# Revision tracking records
○ ○ ○
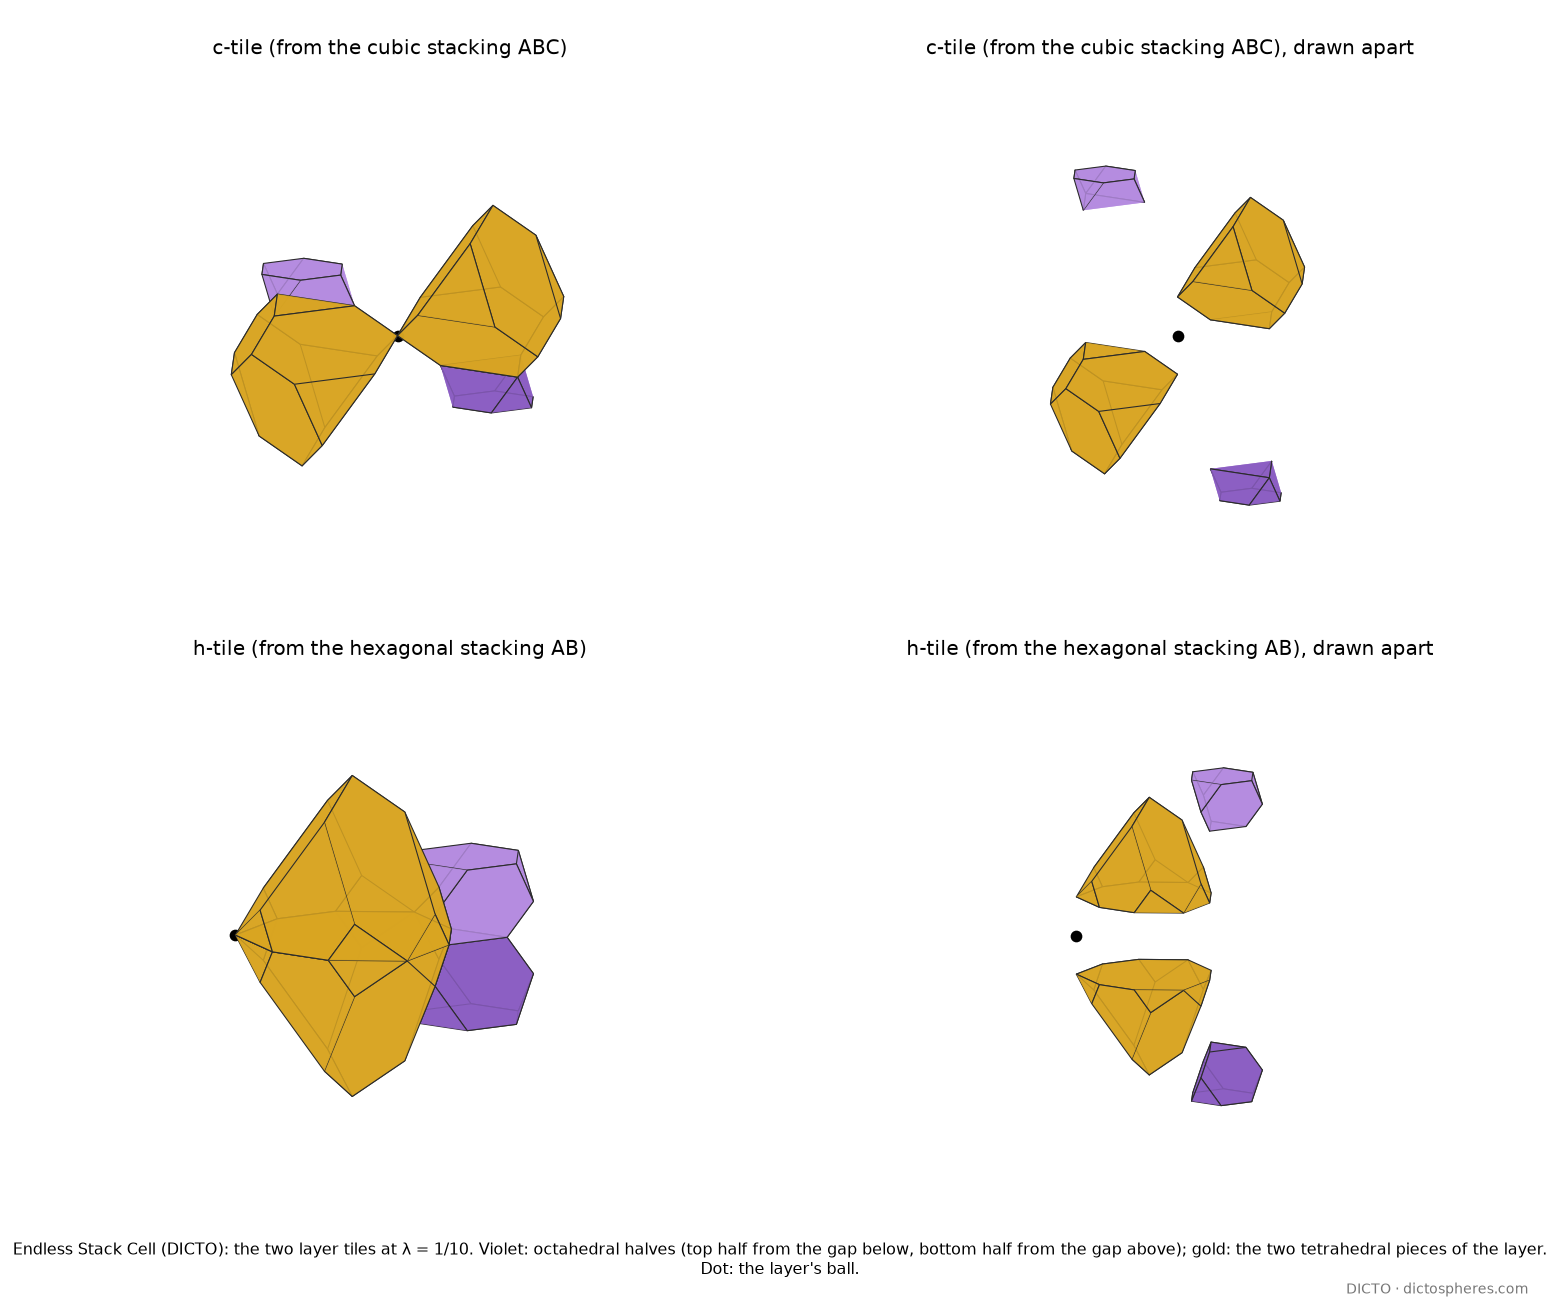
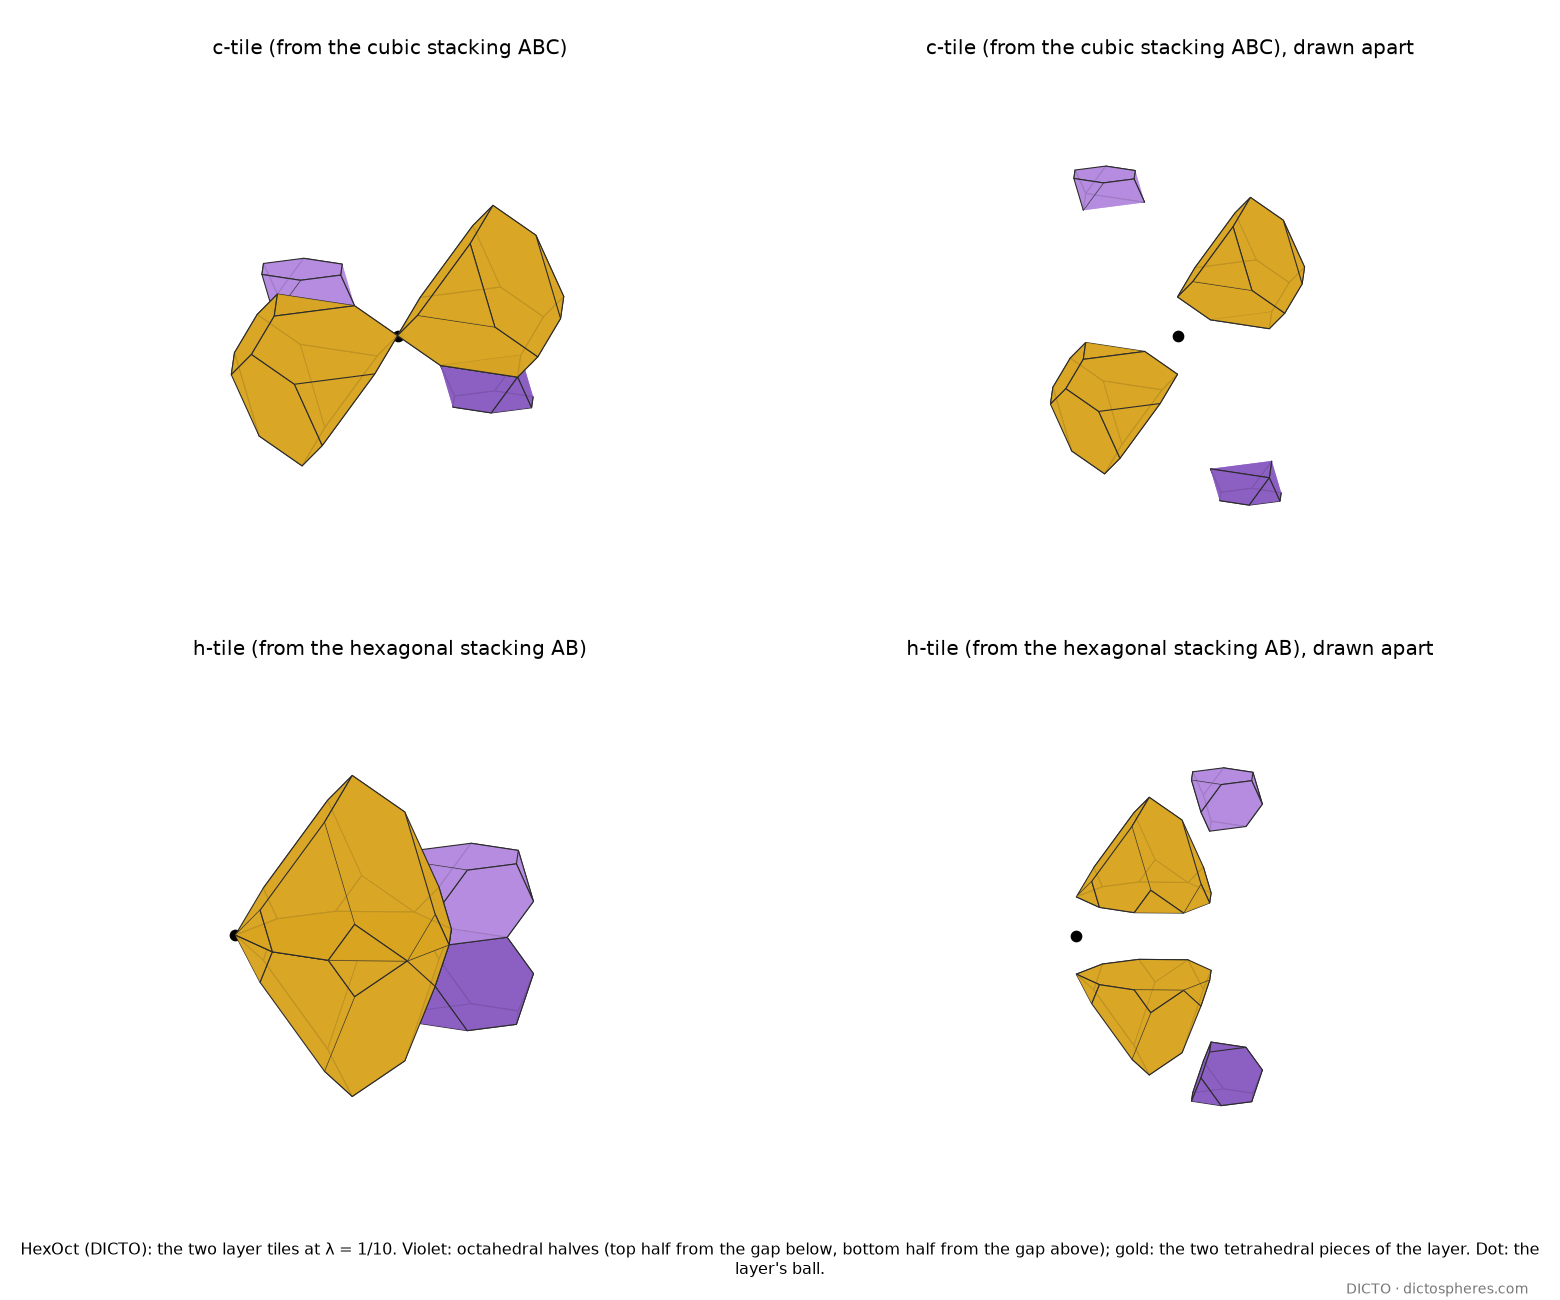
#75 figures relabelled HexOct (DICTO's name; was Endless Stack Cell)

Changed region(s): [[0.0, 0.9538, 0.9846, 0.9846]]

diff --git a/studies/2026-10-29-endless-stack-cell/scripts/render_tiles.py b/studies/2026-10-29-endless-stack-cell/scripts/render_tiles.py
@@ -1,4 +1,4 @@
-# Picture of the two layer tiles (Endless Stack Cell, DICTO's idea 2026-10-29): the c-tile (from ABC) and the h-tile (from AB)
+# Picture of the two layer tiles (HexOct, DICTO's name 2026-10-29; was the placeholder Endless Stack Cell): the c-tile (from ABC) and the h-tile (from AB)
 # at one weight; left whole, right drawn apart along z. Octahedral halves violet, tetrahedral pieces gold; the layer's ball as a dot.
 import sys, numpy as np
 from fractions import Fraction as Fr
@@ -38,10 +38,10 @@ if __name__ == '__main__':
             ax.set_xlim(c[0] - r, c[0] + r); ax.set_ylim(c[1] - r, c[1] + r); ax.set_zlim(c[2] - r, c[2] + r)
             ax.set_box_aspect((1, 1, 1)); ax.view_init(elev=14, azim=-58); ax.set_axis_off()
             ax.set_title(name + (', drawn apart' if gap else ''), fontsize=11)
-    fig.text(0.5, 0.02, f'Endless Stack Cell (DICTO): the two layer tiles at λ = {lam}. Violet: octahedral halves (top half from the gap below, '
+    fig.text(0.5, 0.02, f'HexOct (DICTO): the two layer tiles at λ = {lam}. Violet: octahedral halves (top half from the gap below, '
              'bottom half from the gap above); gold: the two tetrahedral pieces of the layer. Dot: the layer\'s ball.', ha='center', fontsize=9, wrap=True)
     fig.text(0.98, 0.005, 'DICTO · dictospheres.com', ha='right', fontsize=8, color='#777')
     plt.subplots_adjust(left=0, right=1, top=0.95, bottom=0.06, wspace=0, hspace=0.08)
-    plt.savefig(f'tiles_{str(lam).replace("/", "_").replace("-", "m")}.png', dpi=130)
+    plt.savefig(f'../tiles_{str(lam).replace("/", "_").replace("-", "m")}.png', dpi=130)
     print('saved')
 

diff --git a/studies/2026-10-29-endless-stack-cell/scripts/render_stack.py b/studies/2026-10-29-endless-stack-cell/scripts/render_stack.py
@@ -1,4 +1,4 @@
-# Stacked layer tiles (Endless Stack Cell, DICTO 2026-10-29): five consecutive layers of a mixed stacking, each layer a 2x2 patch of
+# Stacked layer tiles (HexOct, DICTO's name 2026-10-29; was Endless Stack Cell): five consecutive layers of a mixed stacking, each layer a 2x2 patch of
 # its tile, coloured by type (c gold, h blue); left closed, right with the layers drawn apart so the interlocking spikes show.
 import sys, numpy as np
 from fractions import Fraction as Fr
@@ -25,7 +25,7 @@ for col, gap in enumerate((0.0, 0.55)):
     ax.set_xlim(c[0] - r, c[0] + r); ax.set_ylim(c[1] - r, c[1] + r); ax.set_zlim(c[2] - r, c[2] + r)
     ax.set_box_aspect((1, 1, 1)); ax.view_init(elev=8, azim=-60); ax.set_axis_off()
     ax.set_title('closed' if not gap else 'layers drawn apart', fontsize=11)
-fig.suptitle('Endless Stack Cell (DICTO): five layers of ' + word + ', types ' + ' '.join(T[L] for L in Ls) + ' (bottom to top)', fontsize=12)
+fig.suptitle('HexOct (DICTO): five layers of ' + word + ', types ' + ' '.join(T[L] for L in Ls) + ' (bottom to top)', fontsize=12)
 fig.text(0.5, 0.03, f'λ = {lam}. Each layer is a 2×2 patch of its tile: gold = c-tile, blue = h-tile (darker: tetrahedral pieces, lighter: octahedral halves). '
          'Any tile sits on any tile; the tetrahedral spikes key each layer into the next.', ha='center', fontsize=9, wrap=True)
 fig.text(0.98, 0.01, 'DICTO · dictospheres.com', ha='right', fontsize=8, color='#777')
○ ○ ○
# THE TASK
From the records above, give again exactly the lines running from the line with "bottom=0.06, wspace=0, hspace=0.08)" to the line with "print('saved')", inclusive.

# EXERCISE SOLUTION
     plt.subplots_adjust(left=0, right=1, top=0.95, bottom=0.06, wspace=0, hspace=0.08)
-    plt.savefig(f'tiles_{str(lam).replace("/", "_").replace("-", "m")}.png', dpi=130)
+    plt.savefig(f'../tiles_{str(lam).replace("/", "_").replace("-", "m")}.png', dpi=130)
     print('saved')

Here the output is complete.